**Exercise prompt**
If a line in the data holds the string "Continuer", list it.

**Entries supplied**

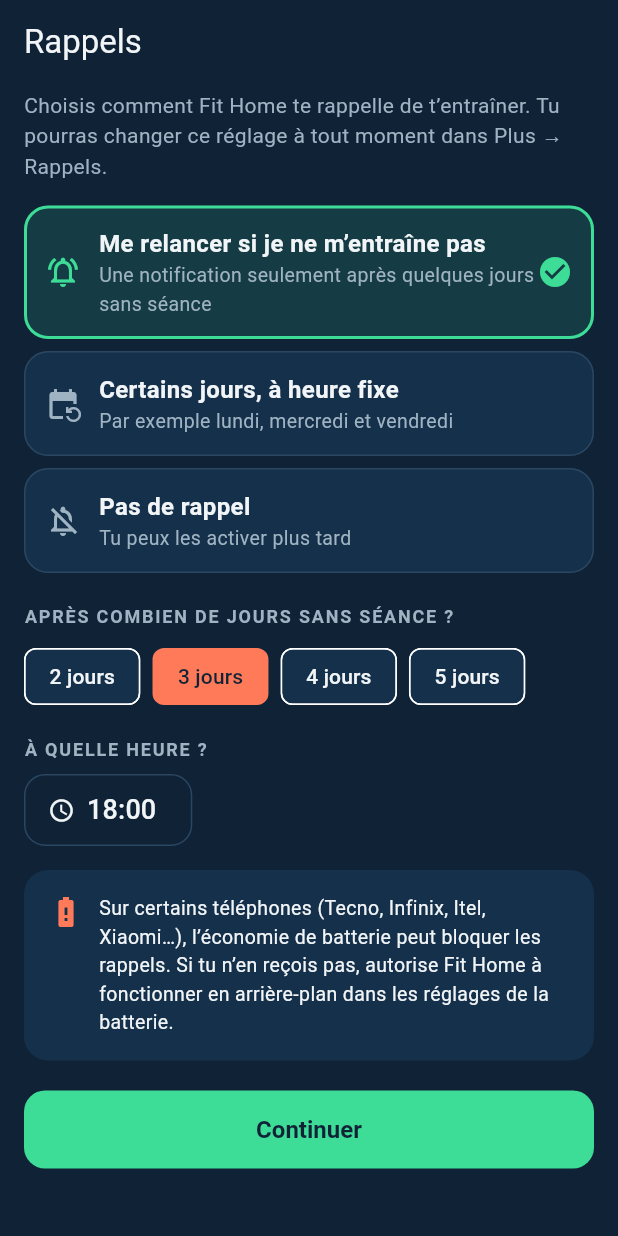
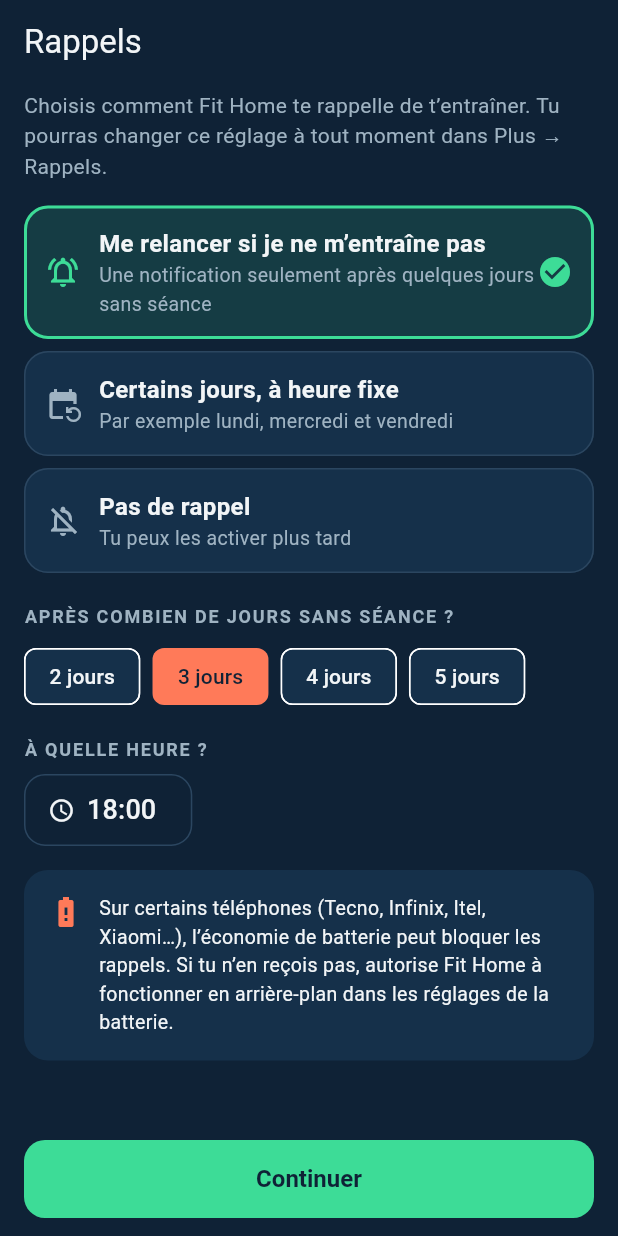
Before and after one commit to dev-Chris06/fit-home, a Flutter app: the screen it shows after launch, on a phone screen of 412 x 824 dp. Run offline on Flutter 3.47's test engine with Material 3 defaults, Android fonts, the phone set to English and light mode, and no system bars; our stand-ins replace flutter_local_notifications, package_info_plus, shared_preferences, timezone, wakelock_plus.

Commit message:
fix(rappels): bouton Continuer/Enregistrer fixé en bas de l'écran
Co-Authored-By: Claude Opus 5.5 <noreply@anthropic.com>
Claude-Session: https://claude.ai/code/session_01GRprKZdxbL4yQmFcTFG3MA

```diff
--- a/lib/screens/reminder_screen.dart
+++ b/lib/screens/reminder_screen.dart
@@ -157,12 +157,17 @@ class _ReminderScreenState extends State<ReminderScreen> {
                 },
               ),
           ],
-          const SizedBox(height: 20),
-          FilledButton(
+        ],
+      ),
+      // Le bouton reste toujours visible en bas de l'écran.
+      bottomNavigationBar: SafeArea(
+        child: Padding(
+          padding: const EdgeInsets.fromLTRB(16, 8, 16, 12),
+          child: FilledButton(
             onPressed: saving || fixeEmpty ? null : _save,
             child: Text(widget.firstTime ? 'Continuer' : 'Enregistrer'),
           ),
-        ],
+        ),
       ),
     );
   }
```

**Expected answer**
fix(rappels): bouton Continuer/Enregistrer fixé en bas de l'écran
             child: Text(widget.firstTime ? 'Continuer' : 'Enregistrer'),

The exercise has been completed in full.